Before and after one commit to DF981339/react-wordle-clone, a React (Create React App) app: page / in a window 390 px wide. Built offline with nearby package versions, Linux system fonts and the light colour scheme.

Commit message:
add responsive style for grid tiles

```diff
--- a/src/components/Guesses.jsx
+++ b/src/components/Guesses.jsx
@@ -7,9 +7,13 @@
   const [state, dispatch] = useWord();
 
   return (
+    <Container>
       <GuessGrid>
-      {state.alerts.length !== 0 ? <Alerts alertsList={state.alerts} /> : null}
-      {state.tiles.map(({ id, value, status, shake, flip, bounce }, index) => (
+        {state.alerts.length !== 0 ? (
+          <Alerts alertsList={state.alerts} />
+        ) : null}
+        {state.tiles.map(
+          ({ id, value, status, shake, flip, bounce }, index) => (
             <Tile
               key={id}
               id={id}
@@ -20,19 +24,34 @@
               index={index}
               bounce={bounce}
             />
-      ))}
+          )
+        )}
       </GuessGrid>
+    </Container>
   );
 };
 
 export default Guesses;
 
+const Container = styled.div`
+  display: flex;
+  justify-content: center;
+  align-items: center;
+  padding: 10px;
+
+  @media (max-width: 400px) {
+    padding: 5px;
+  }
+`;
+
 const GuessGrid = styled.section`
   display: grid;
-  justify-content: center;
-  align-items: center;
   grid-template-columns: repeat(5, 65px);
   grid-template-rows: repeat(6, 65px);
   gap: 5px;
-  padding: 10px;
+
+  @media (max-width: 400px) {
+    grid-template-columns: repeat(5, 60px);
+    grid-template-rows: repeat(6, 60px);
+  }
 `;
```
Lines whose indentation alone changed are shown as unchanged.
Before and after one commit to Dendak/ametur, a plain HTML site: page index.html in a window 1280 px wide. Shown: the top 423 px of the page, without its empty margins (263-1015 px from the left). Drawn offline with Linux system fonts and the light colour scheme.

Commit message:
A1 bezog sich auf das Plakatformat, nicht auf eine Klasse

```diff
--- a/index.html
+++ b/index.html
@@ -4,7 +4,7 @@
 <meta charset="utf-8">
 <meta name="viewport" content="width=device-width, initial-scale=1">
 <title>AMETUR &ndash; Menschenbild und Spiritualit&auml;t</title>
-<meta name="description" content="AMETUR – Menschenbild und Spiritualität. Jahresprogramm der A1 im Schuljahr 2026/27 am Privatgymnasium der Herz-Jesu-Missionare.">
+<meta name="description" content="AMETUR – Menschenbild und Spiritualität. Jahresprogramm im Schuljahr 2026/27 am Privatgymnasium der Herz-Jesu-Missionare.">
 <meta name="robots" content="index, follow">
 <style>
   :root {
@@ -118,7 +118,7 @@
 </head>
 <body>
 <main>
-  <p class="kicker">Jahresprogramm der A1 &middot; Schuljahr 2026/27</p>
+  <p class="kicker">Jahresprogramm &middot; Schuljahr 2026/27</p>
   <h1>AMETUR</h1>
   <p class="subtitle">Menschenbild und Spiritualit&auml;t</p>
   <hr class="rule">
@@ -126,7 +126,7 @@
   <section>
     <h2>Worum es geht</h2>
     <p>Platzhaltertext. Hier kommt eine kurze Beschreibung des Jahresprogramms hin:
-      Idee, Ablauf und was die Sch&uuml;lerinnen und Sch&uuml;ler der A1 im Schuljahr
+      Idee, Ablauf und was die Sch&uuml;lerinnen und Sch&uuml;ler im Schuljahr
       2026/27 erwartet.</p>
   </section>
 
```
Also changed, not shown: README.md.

--------------------------------

_Exercise prompt_:
Filter the listing by the string "center"; copy each matching line.

_Solution for this exercise_:
+  justify-content: center;
+  align-items: center;
-  justify-content: center;
-  align-items: center;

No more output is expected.